Today they act in that building. We acted in that building in 1986 only we were unwed moms.We were acting okay. We were acting strong. We were acting like we could handle losing our children. We were pretending that our pain did not matter and that we did not matter to the lives of our children. We were acting good and proper and respectful. We had all been so “bad” by gettrnig pregnant. Act good now. Behave now.  Maybe we helped make that building the Theatre Annex. For sure, the building has a lot of negative energy and emotions frozen in the floors and walls. Surely, you can draw from that when you are acting.

It was a dreary building. Inside and out. Sterile. I suppose that is the former convent quality. My room was small. They all were. A single bed, a closet, a desk, a basin and mirror. Vinyl flooring. I think it was green. It was so dreary. So depressing. I used to leave the window open. January in Chicago and the window was wide open.  The girls would tease me that the could walk by my door and feel the arctic wind blow from beneath it. Not sure if the room was hot. I do remember the cold kept me awake, feeling alive. I felt that if I got too warm, if I slept too much, I might not wake up.

I hated the place. I really did. It was like prison. Oh, my girls tried their best to help. We all did. Carole, Cori, Megan, Kathleen. They all tried so hard. Put on a happy face. Forget the fact that you family, friends, the father of your child has discarded you.

I think I recall being told I was quiet and withdrawn. Carole would remember better than me. She took me under her wing. I dont know what she would remember today. What she would say. I do remember her taking me downtown for the first time and me being amazed at the skyscrapers. Looking up in wonder. Her laughing at me. Telling me I looked like a tourist. I also asked her why she was being so nice to me. She still remembers that and finds it amusing. But I meant it. No one was nice to me. Like ever. Only my daughters father and well, look where that got me? I dont remember what she said.

She made those days bearable for me. A few years older than me, wiser. A cross between a mother, sister, friend. Not sure I could have survived the time in the prison home without her.

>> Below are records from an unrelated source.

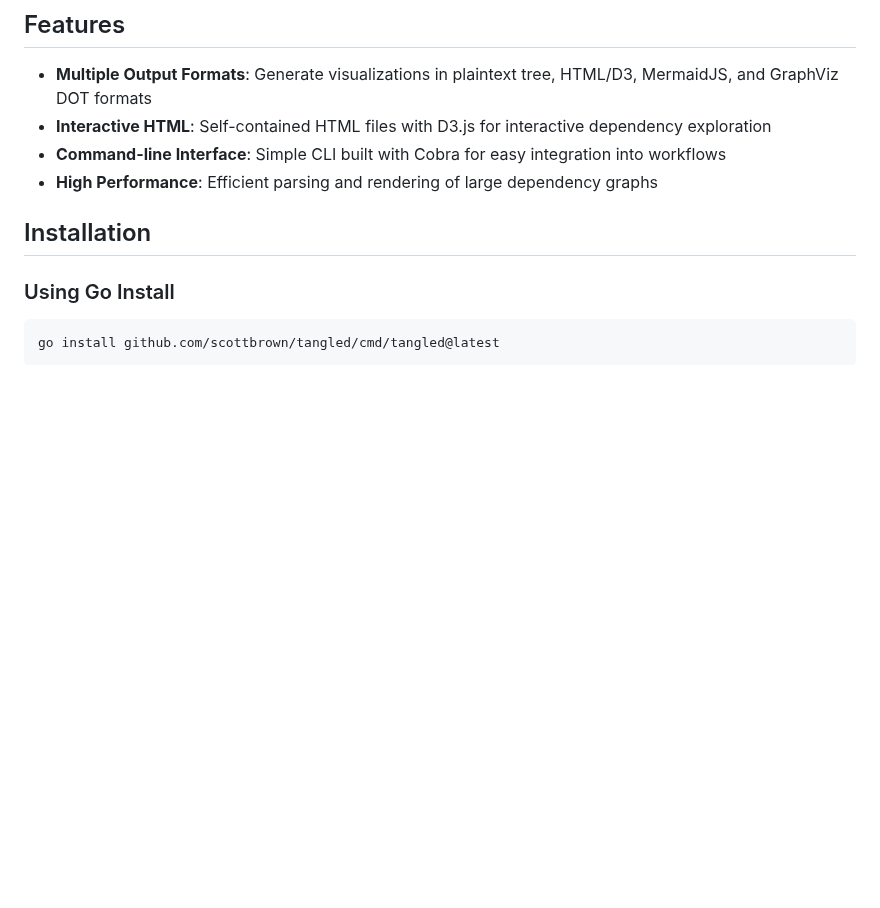
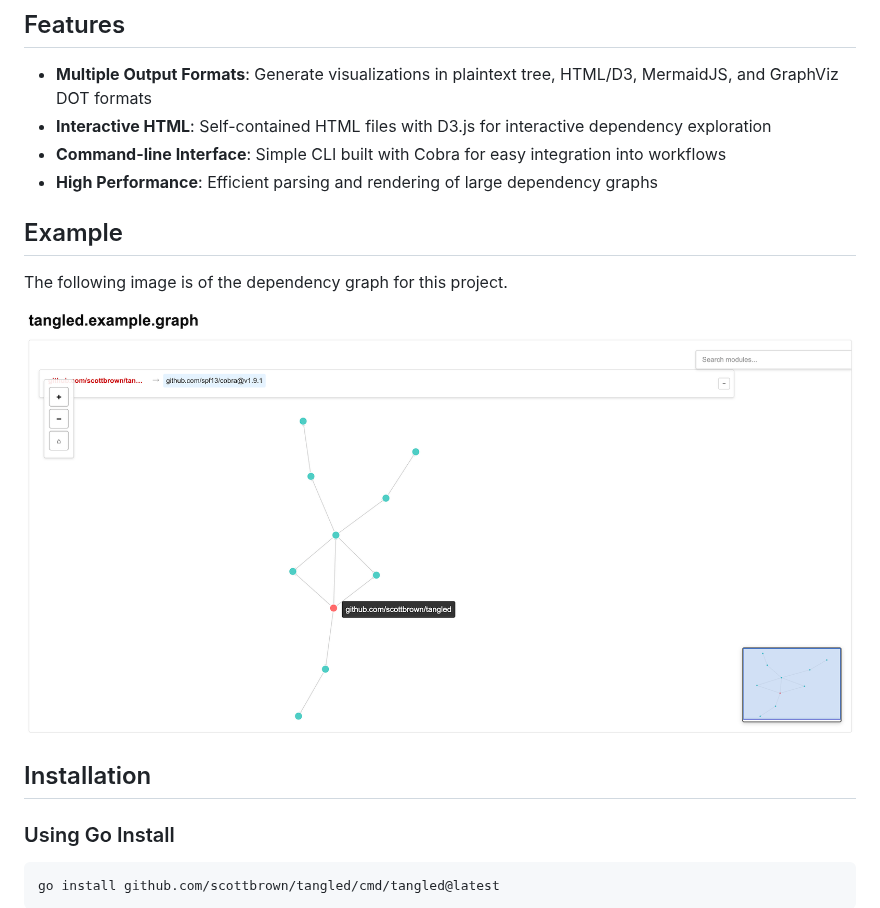
Before and after one commit to scottbrown/tangled, a Markdown page: README.md, the part around the change. Rendered like a GitHub page; pictures changed too: html.artifact.png (added); blank space fills up the shorter version.

Commit message:
Adding example

```diff
--- a/README.md
+++ b/README.md
@@ -6,6 +6,12 @@
 - **Interactive HTML**: Self-contained HTML files with D3.js for interactive dependency exploration
 - **Command-line Interface**: Simple CLI built with Cobra for easy integration into workflows
 - **High Performance**: Efficient parsing and rendering of large dependency graphs
+
+## Example
+
+The following image is of the dependency graph for this project.
+
+![artifact-tangled](html.artifact.png)
 
 ## Installation
 
```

That building has to have bad energy. Bad Karma. Kinda like the house built on the burial ground in Poltergiest. Too many women and children were separated in that house. Too many mamas cried to themselves, to the children in their wombs. I am sure the walls weep with condensation. Tears of the mothers. Tears of the children.

I stood across the street and just stared. Flashbacks of groups of pregnant women coming and going. House mothers. Megan coming back after the delivery with a cane. Her hip separated during delivery. Trudy with Jim. A lucky one that got to leave and get married. I saw them all.

Ghosts of days gone by.